In terms of promoting responsible drinking, we are expanding our programmes that tackle underage drinking, drink-driving and binge drinking. By 2030 we are committed to reaching one billion people with a dedicated message of moderation and educating people on the risks of alcohol-related harm through our global DRINKiQ platform.
We will also educate more than 10 million people on the dangers of underage drinking through Smashed, our award-winning alcohol education programme. In so many ways it builds on the legacy of our founders, who have always strived to make a positive impact on our communities.
Can you summarise your career before joining Diageo? For example, you were previously chief executive of the Royal Zoological Society of Scotland.
Before joining Diageo in February 2020, I spent seven fantastic years with the Royal Zoological Society of Scotland, first as a managing director and latterly as chief executive. Prior to that, I worked as managing director of the North of England Zoological Society after two years at Chester Zoo and worked as executive manager of Edinburgh Castle between 2000 and 2010.
Chester Zoo is the most-visited wildlife attraction in the UK, and Edinburgh Castle Scotland’s premier visitor attraction. I have more than 30 years’ experience working in sport, leisure, tourism, culture, heritage and the charity sector and my work has often bridged the gap between the private and public sectors.
I chaired the Edinburgh Tourism Action Group between 2007 and 2009 and I am currently a member of the board of directors for the Association of Scottish Visitor Attractions, who help such landmarks deliver sustainable, world-class experiences.
What would you like the visitor experience to achieve in its first year?
The immediate aim is to establish Johnnie Walker Princes Street as a must-visit destination for people from Edinburgh, from Scotland and from around the world. But more importantly than what we want to achieve for ourselves, we want to provide a beacon of hope for the hospitality and tourism industry as we recover from the Covid-19 crisis.
We want our commitment to our investment programme and the quality of visitor attraction we are creating to be a catalyst for recovery for the wider economy, because we know that we can only succeed in our ambitions if we are part of a thriving tourism industry.

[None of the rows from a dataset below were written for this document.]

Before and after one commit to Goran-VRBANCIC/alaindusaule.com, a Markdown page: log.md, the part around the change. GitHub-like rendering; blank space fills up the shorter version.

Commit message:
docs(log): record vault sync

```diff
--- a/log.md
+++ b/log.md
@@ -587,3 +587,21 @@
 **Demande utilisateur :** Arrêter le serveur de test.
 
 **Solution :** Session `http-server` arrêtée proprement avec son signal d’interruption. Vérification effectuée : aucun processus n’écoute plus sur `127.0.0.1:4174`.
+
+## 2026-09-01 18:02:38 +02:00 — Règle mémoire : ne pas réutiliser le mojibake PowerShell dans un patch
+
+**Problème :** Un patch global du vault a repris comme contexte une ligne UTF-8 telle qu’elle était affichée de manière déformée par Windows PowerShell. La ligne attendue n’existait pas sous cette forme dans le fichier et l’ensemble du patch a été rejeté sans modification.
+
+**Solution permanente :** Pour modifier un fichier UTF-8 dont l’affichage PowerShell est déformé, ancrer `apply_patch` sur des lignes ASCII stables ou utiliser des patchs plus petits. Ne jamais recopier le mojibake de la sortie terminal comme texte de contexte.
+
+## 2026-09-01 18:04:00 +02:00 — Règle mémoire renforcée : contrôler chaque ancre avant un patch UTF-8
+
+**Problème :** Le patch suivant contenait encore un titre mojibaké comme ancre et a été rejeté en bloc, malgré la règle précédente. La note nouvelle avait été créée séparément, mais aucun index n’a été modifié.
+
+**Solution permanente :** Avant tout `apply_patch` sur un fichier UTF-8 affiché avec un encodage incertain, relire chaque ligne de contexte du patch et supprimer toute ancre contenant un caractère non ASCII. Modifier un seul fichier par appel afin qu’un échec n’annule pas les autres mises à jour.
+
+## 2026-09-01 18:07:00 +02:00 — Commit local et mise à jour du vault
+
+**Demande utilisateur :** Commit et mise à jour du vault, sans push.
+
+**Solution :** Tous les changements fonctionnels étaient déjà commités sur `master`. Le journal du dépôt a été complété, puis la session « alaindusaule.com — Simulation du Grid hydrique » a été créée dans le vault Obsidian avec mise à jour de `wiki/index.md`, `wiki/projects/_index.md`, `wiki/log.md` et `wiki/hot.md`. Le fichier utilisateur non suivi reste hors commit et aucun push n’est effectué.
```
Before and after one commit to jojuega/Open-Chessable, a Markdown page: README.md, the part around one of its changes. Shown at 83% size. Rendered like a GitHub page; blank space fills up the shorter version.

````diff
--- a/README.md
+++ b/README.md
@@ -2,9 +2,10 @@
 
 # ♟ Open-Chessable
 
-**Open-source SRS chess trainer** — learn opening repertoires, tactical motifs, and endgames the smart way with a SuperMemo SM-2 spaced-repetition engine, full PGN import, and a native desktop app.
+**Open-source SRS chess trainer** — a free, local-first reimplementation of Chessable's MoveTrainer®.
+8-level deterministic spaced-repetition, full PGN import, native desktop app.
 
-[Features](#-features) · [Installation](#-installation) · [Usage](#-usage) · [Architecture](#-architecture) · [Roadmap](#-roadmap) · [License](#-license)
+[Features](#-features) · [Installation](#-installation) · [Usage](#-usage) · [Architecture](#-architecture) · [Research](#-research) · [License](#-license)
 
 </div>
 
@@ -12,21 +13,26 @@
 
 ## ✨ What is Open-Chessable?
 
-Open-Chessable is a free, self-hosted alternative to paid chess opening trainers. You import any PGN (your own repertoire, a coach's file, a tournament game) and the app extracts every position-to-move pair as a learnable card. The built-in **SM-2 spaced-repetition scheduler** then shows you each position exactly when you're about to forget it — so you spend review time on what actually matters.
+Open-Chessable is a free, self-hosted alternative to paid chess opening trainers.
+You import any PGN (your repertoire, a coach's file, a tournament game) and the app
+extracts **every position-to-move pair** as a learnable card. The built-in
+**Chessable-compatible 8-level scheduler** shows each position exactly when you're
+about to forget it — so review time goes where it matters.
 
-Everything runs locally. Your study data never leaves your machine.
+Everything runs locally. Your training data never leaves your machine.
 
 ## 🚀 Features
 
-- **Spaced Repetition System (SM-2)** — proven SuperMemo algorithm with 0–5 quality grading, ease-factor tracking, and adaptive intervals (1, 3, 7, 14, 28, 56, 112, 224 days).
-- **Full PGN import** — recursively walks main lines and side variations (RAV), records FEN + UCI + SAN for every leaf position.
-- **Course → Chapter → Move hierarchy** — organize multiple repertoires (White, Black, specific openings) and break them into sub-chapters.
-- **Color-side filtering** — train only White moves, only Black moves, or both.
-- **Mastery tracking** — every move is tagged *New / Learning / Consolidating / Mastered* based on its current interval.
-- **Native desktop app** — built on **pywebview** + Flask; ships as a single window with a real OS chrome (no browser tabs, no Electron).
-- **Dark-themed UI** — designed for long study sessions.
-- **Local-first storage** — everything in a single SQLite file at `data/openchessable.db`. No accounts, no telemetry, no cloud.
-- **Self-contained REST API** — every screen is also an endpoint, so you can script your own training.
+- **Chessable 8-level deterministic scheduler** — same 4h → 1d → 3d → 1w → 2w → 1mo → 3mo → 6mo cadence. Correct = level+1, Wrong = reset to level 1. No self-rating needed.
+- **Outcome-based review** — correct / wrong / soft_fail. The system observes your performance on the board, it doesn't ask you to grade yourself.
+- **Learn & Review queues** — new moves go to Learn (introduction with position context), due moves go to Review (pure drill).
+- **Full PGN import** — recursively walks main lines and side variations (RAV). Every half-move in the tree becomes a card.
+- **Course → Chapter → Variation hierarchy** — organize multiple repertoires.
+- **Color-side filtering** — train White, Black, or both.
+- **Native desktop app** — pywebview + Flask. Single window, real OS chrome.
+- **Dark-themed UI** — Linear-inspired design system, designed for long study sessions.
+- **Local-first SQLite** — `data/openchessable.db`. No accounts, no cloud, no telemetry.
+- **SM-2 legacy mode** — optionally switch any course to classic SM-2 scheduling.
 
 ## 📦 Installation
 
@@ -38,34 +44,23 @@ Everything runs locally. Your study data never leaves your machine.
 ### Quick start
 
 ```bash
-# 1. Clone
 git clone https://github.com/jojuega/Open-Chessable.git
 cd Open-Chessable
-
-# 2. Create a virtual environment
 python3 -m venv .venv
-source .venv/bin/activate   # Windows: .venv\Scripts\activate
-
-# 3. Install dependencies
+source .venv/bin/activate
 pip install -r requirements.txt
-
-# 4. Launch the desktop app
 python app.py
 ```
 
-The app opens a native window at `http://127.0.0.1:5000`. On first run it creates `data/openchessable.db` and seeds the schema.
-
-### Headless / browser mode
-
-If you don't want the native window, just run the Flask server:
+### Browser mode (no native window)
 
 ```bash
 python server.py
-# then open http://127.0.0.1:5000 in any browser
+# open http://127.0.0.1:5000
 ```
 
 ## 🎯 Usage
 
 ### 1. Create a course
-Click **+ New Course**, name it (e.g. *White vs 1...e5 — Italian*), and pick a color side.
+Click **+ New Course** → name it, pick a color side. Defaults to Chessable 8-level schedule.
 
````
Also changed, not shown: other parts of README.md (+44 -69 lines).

Over time we want to make Johnnie Walker Princes Street to Edinburgh and Scotland what the Guinness Storehouse is to Dublin and Ireland – a must-visit destination that is part of the fabric of local life and culture.